V-2 was invented by Wernher Von Braun a SS major and scientist, who was captured by American troops, after the war he was a leading figure at NASA who developed and pioneered the Saturn V rocket that put the first man on the moon. Von Braun was accused of war crimes, around 20,000 concentration camp prisoners died, publicly hang the slowest workers to speed up production of the V-2 rockets. Mirror Newspaper Unbelievably Von Braun would later live and work less than 50 miles from Delmer in Huntsville, Alabama.
I asked Delmer if my grandfather ever spoke about my mother or grandmother, Delmer said Bill wrote multiple times after the war but never received a reply from Edna and was left heart broken that my grandmother no longer wanted to move to America, My grandfather moved to Los Angeles with his brother Jay to start a new life, before he left Hamilton he gave Delmer all the photos he had of my mother and grandmother to look after and keep safe. We may never know what happened to the letters my grandfather sent.
I have always believed everything happens for a reason, choices we make, choices that aren't our own, life struggles and success's will test and define us, but ultimately, merely act as stepping stones to guide future generations.
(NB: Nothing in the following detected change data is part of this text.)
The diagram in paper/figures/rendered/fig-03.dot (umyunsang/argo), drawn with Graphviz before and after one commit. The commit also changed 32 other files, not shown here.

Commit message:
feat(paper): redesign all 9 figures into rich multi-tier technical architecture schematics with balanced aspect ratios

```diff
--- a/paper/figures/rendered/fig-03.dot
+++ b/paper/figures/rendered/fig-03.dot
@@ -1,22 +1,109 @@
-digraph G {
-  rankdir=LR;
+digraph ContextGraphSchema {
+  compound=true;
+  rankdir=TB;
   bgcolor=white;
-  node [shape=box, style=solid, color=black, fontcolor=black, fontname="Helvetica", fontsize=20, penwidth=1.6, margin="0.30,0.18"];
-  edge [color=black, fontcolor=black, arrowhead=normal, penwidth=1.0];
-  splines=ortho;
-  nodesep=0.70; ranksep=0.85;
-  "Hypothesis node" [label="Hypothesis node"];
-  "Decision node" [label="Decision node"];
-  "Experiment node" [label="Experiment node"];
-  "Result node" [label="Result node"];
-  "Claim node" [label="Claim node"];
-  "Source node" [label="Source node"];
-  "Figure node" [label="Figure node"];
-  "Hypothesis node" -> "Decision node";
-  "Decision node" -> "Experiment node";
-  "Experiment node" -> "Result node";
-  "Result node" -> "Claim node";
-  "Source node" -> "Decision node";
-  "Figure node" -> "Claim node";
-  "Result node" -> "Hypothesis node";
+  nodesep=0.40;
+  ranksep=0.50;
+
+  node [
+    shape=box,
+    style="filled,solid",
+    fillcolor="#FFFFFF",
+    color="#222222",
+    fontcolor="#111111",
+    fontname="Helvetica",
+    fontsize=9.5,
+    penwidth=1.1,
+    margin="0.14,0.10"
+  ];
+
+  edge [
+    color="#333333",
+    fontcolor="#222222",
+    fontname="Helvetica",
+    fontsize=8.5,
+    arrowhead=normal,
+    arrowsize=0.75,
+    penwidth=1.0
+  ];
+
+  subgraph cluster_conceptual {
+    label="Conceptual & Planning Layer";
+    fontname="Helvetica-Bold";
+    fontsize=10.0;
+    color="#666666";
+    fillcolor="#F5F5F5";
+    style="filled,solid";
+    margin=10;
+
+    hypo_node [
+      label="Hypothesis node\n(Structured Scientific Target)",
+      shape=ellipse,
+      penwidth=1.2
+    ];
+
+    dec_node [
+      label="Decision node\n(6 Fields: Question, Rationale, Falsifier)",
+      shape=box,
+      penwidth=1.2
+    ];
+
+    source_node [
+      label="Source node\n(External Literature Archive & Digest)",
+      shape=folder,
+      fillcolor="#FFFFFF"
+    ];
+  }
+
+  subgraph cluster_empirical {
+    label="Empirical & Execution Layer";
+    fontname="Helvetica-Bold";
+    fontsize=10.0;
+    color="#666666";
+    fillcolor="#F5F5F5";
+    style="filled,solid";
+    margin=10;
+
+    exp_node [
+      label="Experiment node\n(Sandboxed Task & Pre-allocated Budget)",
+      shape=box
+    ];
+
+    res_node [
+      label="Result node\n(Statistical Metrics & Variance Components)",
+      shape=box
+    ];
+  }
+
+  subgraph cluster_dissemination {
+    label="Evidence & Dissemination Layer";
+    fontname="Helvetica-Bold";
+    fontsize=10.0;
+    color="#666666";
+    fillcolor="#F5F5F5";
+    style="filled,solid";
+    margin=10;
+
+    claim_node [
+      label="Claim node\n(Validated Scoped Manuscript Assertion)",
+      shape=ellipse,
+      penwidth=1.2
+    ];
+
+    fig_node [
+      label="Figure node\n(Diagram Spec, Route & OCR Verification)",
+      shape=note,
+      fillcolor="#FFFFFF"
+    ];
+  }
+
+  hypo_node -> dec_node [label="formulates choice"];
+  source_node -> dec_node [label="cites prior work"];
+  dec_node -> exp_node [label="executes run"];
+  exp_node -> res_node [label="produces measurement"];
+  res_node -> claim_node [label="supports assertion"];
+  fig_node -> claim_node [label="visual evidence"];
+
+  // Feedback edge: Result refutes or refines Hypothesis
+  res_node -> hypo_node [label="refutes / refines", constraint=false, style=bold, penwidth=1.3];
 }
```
Delmer Byrd, May 2007
D-Day June 1944, 3rd Armored & 101st Airbourne Division
Dora-Mittelbau Concentration Camp Liberation
WILLIAM & CORA
William & Cora Byrd
Jay, Cora and Gurnie
My great grandparents William & Cora (Carter) Byrd lived in Hamilton, Alabama, my grandfather Gurnie was born in 1924, the youngest of ten and can be seen with his mother Cora and brother Jay in the photo.
FINAL RESTING PLACE
My mother Shirley Ellery, final resting place Hamilton, Alabama.
My American family has lived in Hamilton, Alabama for over 200 years, with family members still today living all over Hamilton.
Special Thank you! to all my American family, especially cousins Grace, Teresa, Carol, Dennis and Judy for all your love and support without you none of this would be possible. Delmer Byrd for all the photos & stories you shared of my grandfather, your little brother, we will cherish forever!